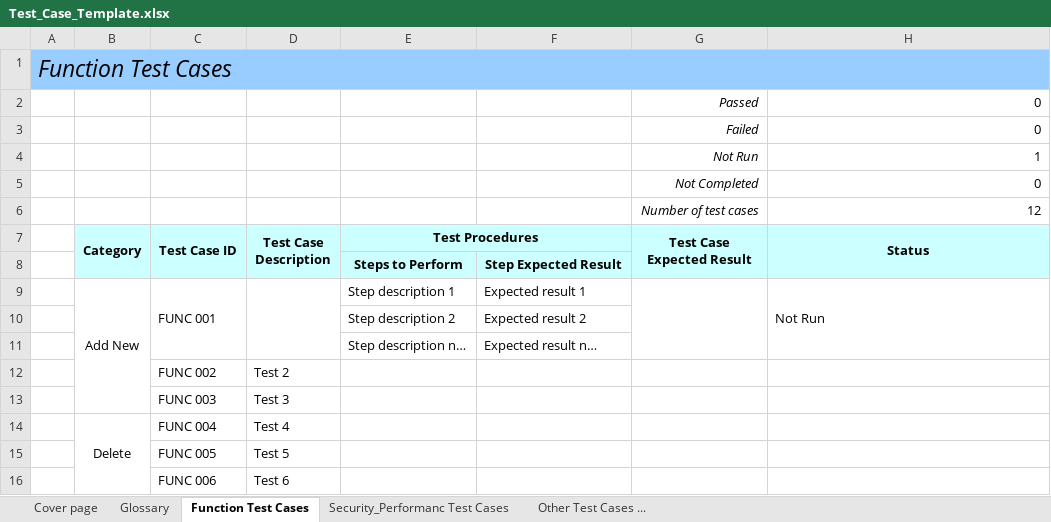
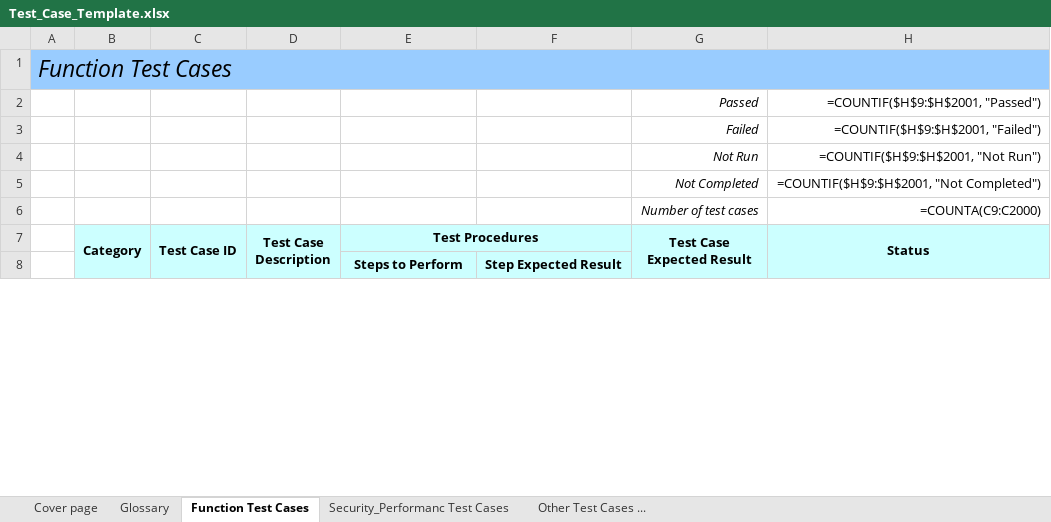
Before and after one commit to PVM-05/Dien_Voi_Cha_Dom, an Excel workbook: Test_Case_Template.xlsx, sheet Function Test Cases, drawn as a sheet; only a part is shown; values as stored, in another font and other column widths than the file's, no borders; formulas without a stored value are shown as written; removed rows and columns are numbered as before the commit, all else as after; the diff covers the shown part only; the diff names each change by its address in the sheet, - before the commit and + after, or states it on an @@ line.

Commit message:
docs: cap nhat ho so kiem dinh gom SRS, Test Plan va Test Cases day du

```diff
--- a/Test_Case_Template.xlsx (sheet Function Test Cases)
+++ b/Test_Case_Template.xlsx (sheet Function Test Cases)
-B1:H1 fill: #99CCFF
+B1:H1 fill: none
-H2 (Status): 0
+H2 (Status): =COUNTIF($H$9:$H$2001, "Passed")
-H3 (Status): 0
+H3 (Status): =COUNTIF($H$9:$H$2001, "Failed")
-H4 (Status): 1
+H4 (Status): =COUNTIF($H$9:$H$2001, "Not Run")
-H5 (Status): 0
+H5 (Status): =COUNTIF($H$9:$H$2001, "Not Completed")
-H6 (Status): 12
+H6 (Status): =COUNTA(C9:C2000)
-F7 fill: #CCFFFF
+F7 fill: none
-B8:D8 fill: #CCFFFF
+B8:D8 fill: none
-G8:H8 fill: #CCFFFF
+G8:H8 fill: none
-row 9:  | Add New | FUNC 001 |  | Step description 1 | Expected result 1 |  | Not Run
-row 10:  |  |  |  | Step description 2 | Expected result 2
-row 11:  |  |  |  | Step description n… | Expected result n…
-row 12:  |  | FUNC 002 | Test 2
-row 13:  |  | FUNC 003 | Test 3
-row 14:  | Delete | FUNC 004 | Test 4
-row 15:  |  | FUNC 005 | Test 5
-row 16:  |  | FUNC 006 | Test 6
```
Also changed, not shown: 22 added rows and 6 removed rows elsewhere in this sheet, sheet Security_Performanc Test Cases, sheet Glossary, sheet Other Test Cases ..., sheet Cover page, 7 other files.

About this task: Reproduce the full listing faithfully, but do not carry over any pictures.

Reply:
Before and after one commit to PVM-05/Dien_Voi_Cha_Dom, an Excel workbook: Test_Case_Template.xlsx, sheet Function Test Cases, drawn as a sheet; only a part is shown; values as stored, in another font and other column widths than the file's, no borders; formulas without a stored value are shown as written; removed rows and columns are numbered as before the commit, all else as after; the diff covers the shown part only; the diff names each change by its address in the sheet, - before the commit and + after, or states it on an @@ line.

Commit message:
docs: cap nhat ho so kiem dinh gom SRS, Test Plan va Test Cases day du

```diff
--- a/Test_Case_Template.xlsx (sheet Function Test Cases)
+++ b/Test_Case_Template.xlsx (sheet Function Test Cases)
-B1:H1 fill: #99CCFF
+B1:H1 fill: none
-H2 (Status): 0
+H2 (Status): =COUNTIF($H$9:$H$2001, "Passed")
-H3 (Status): 0
+H3 (Status): =COUNTIF($H$9:$H$2001, "Failed")
-H4 (Status): 1
+H4 (Status): =COUNTIF($H$9:$H$2001, "Not Run")
-H5 (Status): 0
+H5 (Status): =COUNTIF($H$9:$H$2001, "Not Completed")
-H6 (Status): 12
+H6 (Status): =COUNTA(C9:C2000)
-F7 fill: #CCFFFF
+F7 fill: none
-B8:D8 fill: #CCFFFF
+B8:D8 fill: none
-G8:H8 fill: #CCFFFF
+G8:H8 fill: none
-row 9:  | Add New | FUNC 001 |  | Step description 1 | Expected result 1 |  | Not Run
-row 10:  |  |  |  | Step description 2 | Expected result 2
-row 11:  |  |  |  | Step description n… | Expected result n…
-row 12:  |  | FUNC 002 | Test 2
-row 13:  |  | FUNC 003 | Test 3
-row 14:  | Delete | FUNC 004 | Test 4
-row 15:  |  | FUNC 005 | Test 5
-row 16:  |  | FUNC 006 | Test 6
```
Also changed, not shown: 22 added rows and 6 removed rows elsewhere in this sheet, sheet Security_Performanc Test Cases, sheet Glossary, sheet Other Test Cases ..., sheet Cover page, 7 other files.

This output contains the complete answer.